When programming on a laptop: Mouse or Trackpad?

James Turner on January 01, 2019

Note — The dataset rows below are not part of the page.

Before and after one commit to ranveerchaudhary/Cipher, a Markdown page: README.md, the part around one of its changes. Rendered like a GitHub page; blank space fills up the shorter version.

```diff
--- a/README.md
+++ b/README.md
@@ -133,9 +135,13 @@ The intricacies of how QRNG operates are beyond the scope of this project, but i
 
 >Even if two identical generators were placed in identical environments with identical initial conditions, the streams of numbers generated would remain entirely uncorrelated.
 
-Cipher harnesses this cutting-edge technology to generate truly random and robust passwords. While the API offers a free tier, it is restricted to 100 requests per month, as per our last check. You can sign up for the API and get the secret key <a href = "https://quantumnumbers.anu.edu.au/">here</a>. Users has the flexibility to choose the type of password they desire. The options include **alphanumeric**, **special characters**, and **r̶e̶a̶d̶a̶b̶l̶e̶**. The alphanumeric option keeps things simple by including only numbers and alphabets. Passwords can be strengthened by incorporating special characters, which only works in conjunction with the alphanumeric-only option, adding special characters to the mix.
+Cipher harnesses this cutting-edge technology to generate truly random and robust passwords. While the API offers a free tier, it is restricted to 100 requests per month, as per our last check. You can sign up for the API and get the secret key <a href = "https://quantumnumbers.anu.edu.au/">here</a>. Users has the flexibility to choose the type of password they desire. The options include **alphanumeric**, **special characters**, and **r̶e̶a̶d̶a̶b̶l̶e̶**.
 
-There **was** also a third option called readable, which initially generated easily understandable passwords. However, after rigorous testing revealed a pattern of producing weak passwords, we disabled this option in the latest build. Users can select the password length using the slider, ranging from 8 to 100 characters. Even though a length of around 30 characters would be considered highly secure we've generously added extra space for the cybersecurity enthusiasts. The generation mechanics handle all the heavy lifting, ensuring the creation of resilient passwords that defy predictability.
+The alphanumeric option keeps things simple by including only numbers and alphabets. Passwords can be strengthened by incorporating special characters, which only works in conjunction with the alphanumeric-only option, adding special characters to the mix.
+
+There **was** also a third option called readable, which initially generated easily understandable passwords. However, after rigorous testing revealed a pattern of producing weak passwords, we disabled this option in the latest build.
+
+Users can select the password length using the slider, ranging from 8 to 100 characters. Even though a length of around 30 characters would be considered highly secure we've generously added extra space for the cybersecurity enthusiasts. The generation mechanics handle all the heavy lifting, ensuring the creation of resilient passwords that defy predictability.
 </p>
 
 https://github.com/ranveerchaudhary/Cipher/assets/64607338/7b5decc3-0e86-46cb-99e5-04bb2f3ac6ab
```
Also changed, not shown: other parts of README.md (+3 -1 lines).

While a lot of programming and actions can be strictly keyboard driven, when you don't use the keyboard, do you reach for a mouse or use a trackpad... [Read Full]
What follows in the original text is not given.